[Opening Supplied records section]
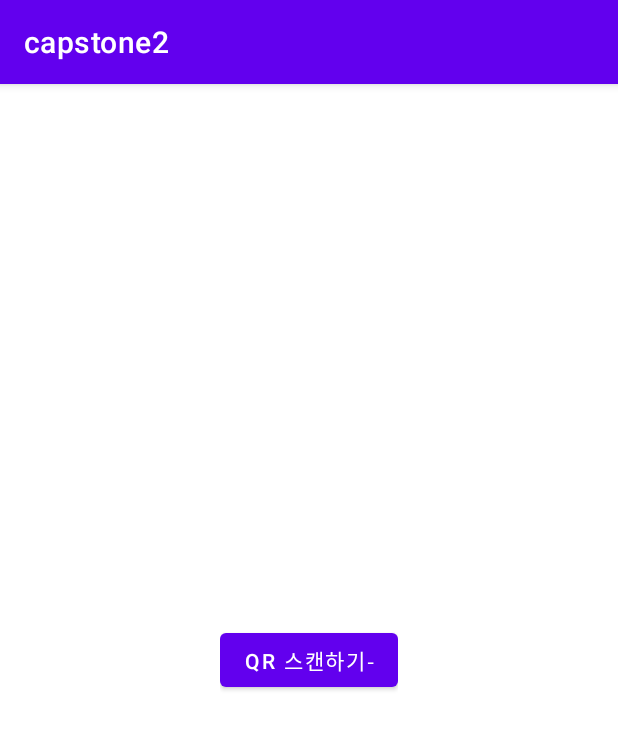
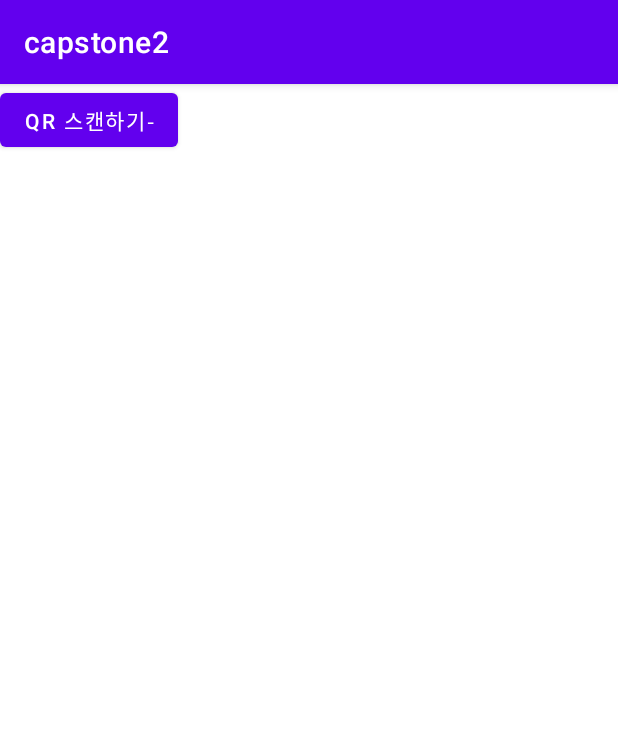
Before and after one commit to teamSCV/qshing-detector, an Android app: the screen it shows after launch (MainActivity), on a phone screen of 412 x 824 dp. Shown: the top 729 px of the screen. Run offline under Robolectric (Android 15) with nearby library versions, the phone set to English and light mode, and no system bars; libraries missing offline, so code that uses them is left out: com.google.zxing.integration.

```diff
--- a/app/src/main/java/com/example/capstone2/MainActivity.java
+++ b/app/src/main/java/com/example/capstone2/MainActivity.java
@@ -1,19 +1,22 @@
 package com.example.capstone2;
 
 import androidx.appcompat.app.AppCompatActivity;
-
+import com.example.capstone2.DataBaseHelper;
 import android.content.Intent;
 import android.os.Bundle;
 import android.view.View;
 import android.widget.Button;
 import com.google.zxing.integration.android.IntentIntegrator;
+import android.database.Cursor;
+import android.database.sqlite.SQLiteDatabase;
+import android.widget.TextView;
 
 public class MainActivity extends AppCompatActivity {
 
     private Button createQRBtn;
     private Button scanQRBtn;
-
-
+    String val = null;
+    TextView link_test;
     @Override
     protected void onCreate(Bundle savedInstanceState) {
         super.onCreate(savedInstanceState);
@@ -33,4 +36,5 @@ public class MainActivity extends AppCompatActivity {
 
 
     }
+
 }
--- a/app/src/main/java/com/example/capstone2/ScanQR.java
+++ b/app/src/main/java/com/example/capstone2/ScanQR.java
@@ -38,4 +38,5 @@ public class ScanQR extends AppCompatActivity {
             super.onActivityResult(requestCode, resultCode, data);
         }
     }
+
 }
--- a/app/src/main/res/layout/activity_inspection_result.xml
+++ b/app/src/main/res/layout/activity_inspection_result.xml
@@ -11,16 +11,14 @@
         android:layout_width="match_parent"
         android:layout_height="wrap_content"
         android:id="@+id/qr_link"
-        android:text="스캔 결과 링크는"
-        android:textColor="#FFFFFF"
+        android:textColor="#000000"
         android:textSize="20sp" />
 
     <TextView
         android:id="@+id/scan_result"
         android:layout_width="match_parent"
         android:layout_height="wrap_content"
-        android:text="스캔 결과 링크는"
-        android:textColor="#FFFFFF"
+        android:textColor="#000000"
         android:textSize="20sp" />
 
     <View
--- a/app/src/main/res/layout/activity_main.xml
+++ b/app/src/main/res/layout/activity_main.xml
@@ -1,24 +1,31 @@
 <?xml version="1.0" encoding="utf-8"?>
-<RelativeLayout
+<LinearLayout
     xmlns:android="http://schemas.android.com/apk/res/android"
     xmlns:tools="http://schemas.android.com/tools"
     android:layout_width="match_parent"
     android:layout_height="match_parent"
     tools:context=".MainActivity">
 
-    <LinearLayout
+
+    <Button
+        android:id="@+id/scanQR"
         android:layout_width="wrap_content"
         android:layout_height="wrap_content"
-        android:layout_centerVertical="true"
-        android:layout_centerHorizontal="true"
-        android:orientation="horizontal">
+        android:text="QR 스캔하기-" />
 
+    <View
 
+        android:layout_width="0dp"
 
-        <Button
-            android:layout_width="wrap_content"
-            android:layout_height="wrap_content"
-            android:text="QR 스캔하기-"
-            android:id="@+id/scanQR"/>
-    </LinearLayout>
-</RelativeLayout>
+        android:layout_height="0dp"
+
+        android:layout_weight="1"
+
+        />
+    <TextView
+        android:id="@+id/url_test"
+        android:layout_width="match_parent"
+        android:layout_height="wrap_content"
+        android:textColor="#000000"
+        android:textSize="20sp" />
+</LinearLayout>
```
Also changed, not shown: app/src/main/java/com/example/capstone2/Inspection_results.java (+13 -6 lines).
[Closing Supplied records section]
— Task objective —
Scan the data above. Return every line with "extends" in it.

— Exercise output —
 public class MainActivity extends AppCompatActivity {
@@ -33,4 +36,5 @@ public class MainActivity extends AppCompatActivity {
@@ -38,4 +38,5 @@ public class ScanQR extends AppCompatActivity {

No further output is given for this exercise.